“Well, that’s nice,” she said. “Why have you decided to not sin?”
And he answered: "Jesus said if you don't sin, you can throw the first stone and I want to throw the first stone."
That little boy wanted to take pleasure in casting stones.
But Jesus didn't.
Notice what He says to this woman in our story:
"Woman, where are they? Has no one condemned you?"
"No one, sir," she said.
"Then neither do I condemn you," Jesus declared. "Go now and leave your life of sin." John 8:10-11
Jesus said “I will not condemn you.”
Jesus didn't come to condemn anyone.
You remember John 3:16? “For God so loved the world…”
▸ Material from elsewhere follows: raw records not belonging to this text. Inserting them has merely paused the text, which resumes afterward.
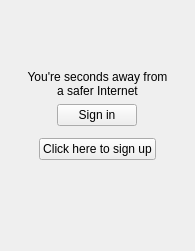
demlabs-cellframe/dap-ui-sdk, file ui/StartScreen.ui: the form before one commit.
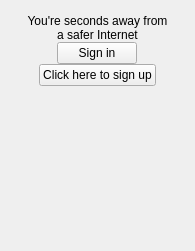
The form after the commit.

Commit message: [+] added drop shadow [*] modefied form

Patch:
```diff
--- a/ui/StartScreen.ui
+++ b/ui/StartScreen.ui
@@ -14,11 +14,20 @@
    <string>Form</string>
   </property>
   <layout class="QVBoxLayout" name="verticalLayout">
+   <property name="spacing">
+    <number>0</number>
+   </property>
+   <property name="leftMargin">
+    <number>0</number>
+   </property>
    <property name="topMargin">
-    <number>50</number>
+    <number>0</number>
+   </property>
+   <property name="rightMargin">
+    <number>0</number>
    </property>
    <property name="bottomMargin">
-    <number>50</number>
+    <number>0</number>
    </property>
    <item alignment="Qt::AlignHCenter">
     <widget class="QLabel" name="lbLogo">
@@ -84,7 +93,17 @@
     </widget>
    </item>
    <item>
-    <widget class="QWidget" name="wtBottomSpacing" native="true"/>
+    <spacer name="verticalSpacer">
+     <property name="orientation">
+      <enum>Qt::Vertical</enum>
+     </property>
+     <property name="sizeHint" stdset="0">
+      <size>
+       <width>20</width>
+       <height>40</height>
+      </size>
+     </property>
+    </spacer>
    </item>
   </layout>
  </widget>
```
Left out of the diff: 10 changed lines with no effect on the pictures. The commit also changes 1 other file.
The next verse says: “For God did not send his Son into the world to CONDEMN the world, but to save the world through him.” John 3:17
Jesus didn't come into the world to condemn us for our sins.
He came to stand in the gap. To take our place on the cross. To die in pay the price with His blood. Because our sins had already condemned us.
There was a rule.
The sinful must die.
We had sinned and someone had to die.
And so He died in our place.
It’s the oddest thing about this story. It seems to be the only place in the Gospels where Jesus did not tell someone their sins were forgiven. Usually He would say “Go in peace, your sins are forgiven.”
But not this time.
This time He tells this woman “Leave your life of sin.”
She hadn't come to Him for forgiveness
She was dragged there against her will.
In her heart she was still an adulteress… and she would still go to hell.
“Leave your life of sin”
“Repent of what you have been doing. Stop doing it!”
Because the day will come when Jesus will come again, and He will condemn all who live lives of sin.
CLOSE: Here’s the deal. We are called to pick up our cross daily and follow Him.
That means is that we must die to our sins
That’s what Romans 6 points out:
“Shall we go on sinning so that grace may increase?
By no means! We died to sin; how can we live in it any longer? Or don’t you know that all of us who were baptized into Christ Jesus were baptized into his death? We were therefore buried with him through baptism into death in order that, just as Christ was raised from the dead through the glory of the Father, we too may live a new life.”
Unless we come to Jesus wanting to die to our past, we can’t be forgiven.
Without repentance there is no forgiveness.
That doesn't mean you’re not going to sin anymore. The closer you walk with God the less you'll sin. And that will happen because you've made up your mind to die to sin, to not let it rule over your life anymore. It will happen because you've set your heart toward God and you've turned away from your past.
Where and when we meet
Chardon, Ohio 44024